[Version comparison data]
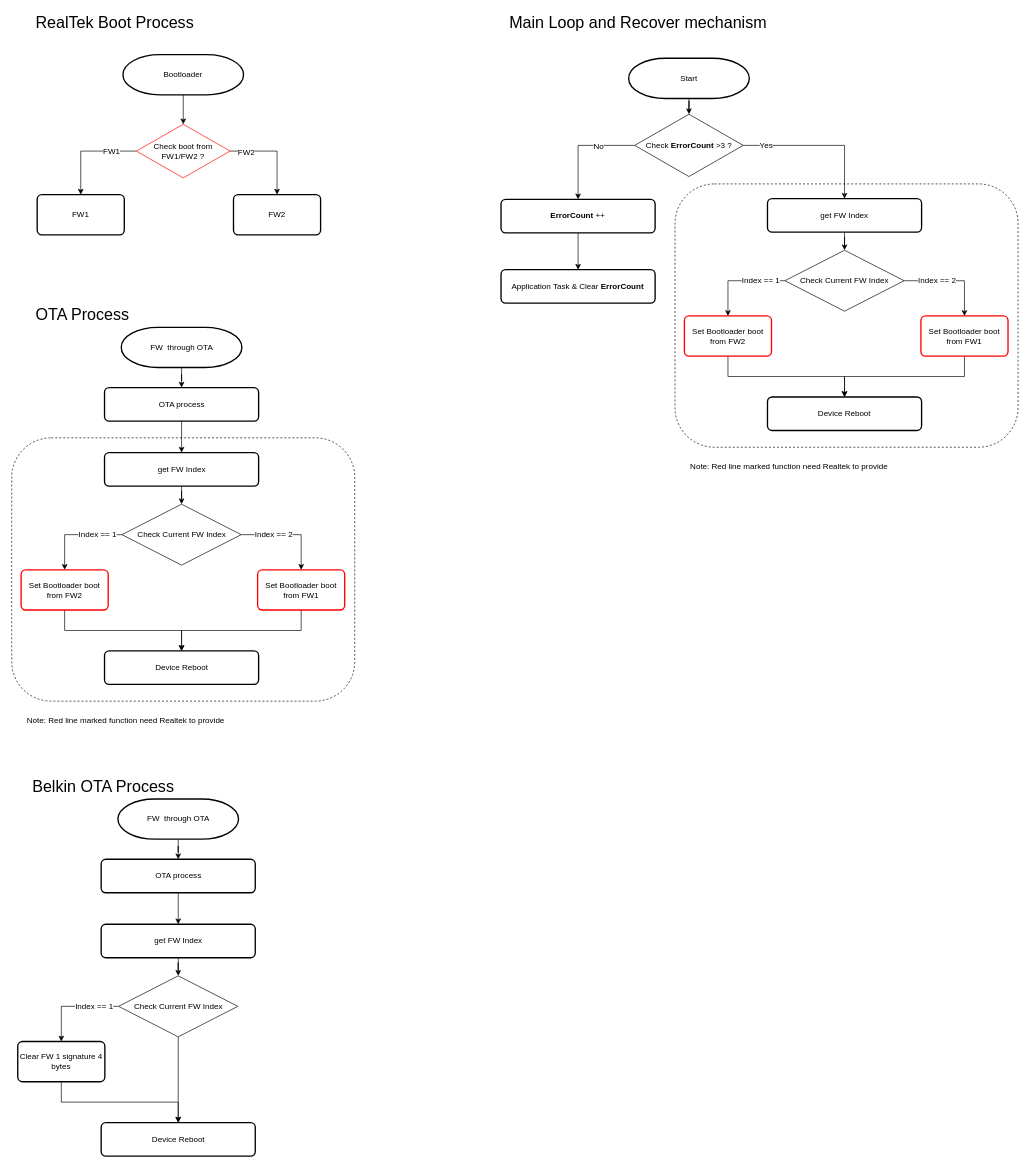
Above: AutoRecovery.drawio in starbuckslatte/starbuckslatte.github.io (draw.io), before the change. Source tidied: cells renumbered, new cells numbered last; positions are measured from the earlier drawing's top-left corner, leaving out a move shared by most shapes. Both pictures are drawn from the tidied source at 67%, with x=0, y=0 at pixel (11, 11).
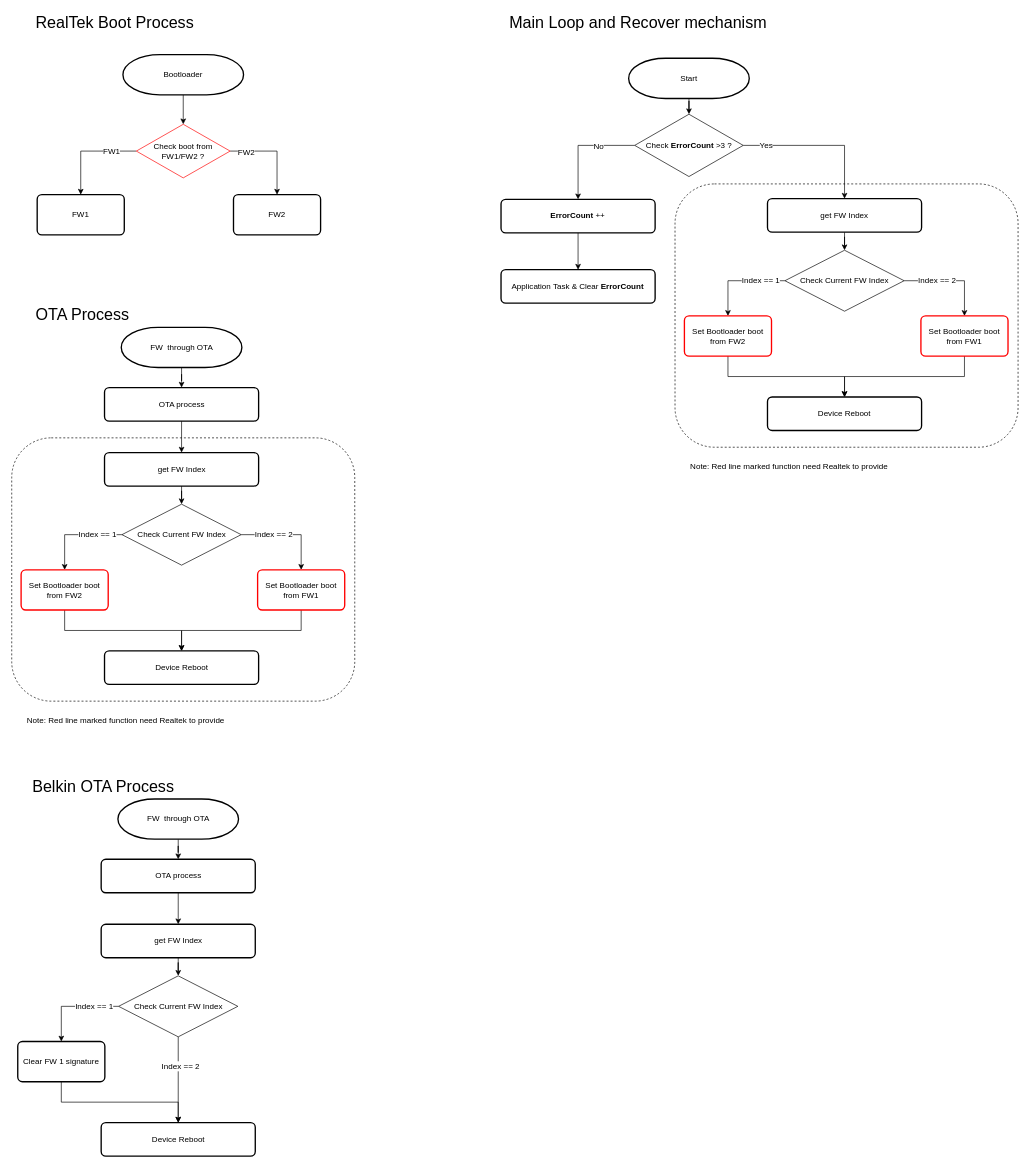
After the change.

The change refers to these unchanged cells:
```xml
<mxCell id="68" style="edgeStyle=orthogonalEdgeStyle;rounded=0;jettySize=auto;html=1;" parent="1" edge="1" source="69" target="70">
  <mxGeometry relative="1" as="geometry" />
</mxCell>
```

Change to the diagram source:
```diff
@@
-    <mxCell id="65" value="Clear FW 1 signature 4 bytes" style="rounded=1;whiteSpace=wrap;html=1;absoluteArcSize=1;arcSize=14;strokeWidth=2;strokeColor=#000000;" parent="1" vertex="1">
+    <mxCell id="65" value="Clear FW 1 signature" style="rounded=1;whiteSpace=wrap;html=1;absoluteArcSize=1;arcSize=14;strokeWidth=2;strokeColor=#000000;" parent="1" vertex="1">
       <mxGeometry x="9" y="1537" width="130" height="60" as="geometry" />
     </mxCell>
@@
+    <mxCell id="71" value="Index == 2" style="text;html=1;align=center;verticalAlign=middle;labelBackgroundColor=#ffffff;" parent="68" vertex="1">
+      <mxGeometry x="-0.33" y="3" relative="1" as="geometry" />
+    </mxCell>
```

§ TASK INSTRUCTIONS:
Which lines in the data above hold the word "mxCell"? Return each of them.

§ EXERCISE ANSWER:
<mxCell id="68" style="edgeStyle=orthogonalEdgeStyle;rounded=0;jettySize=auto;html=1;" parent="1" edge="1" source="69" target="70">
</mxCell>
-    <mxCell id="65" value="Clear FW 1 signature 4 bytes" style="rounded=1;whiteSpace=wrap;html=1;absoluteArcSize=1;arcSize=14;strokeWidth=2;strokeColor=#000000;" parent="1" vertex="1">
+    <mxCell id="65" value="Clear FW 1 signature" style="rounded=1;whiteSpace=wrap;html=1;absoluteArcSize=1;arcSize=14;strokeWidth=2;strokeColor=#000000;" parent="1" vertex="1">
     </mxCell>
+    <mxCell id="71" value="Index == 2" style="text;html=1;align=center;verticalAlign=middle;labelBackgroundColor=#ffffff;" parent="68" vertex="1">
+    </mxCell>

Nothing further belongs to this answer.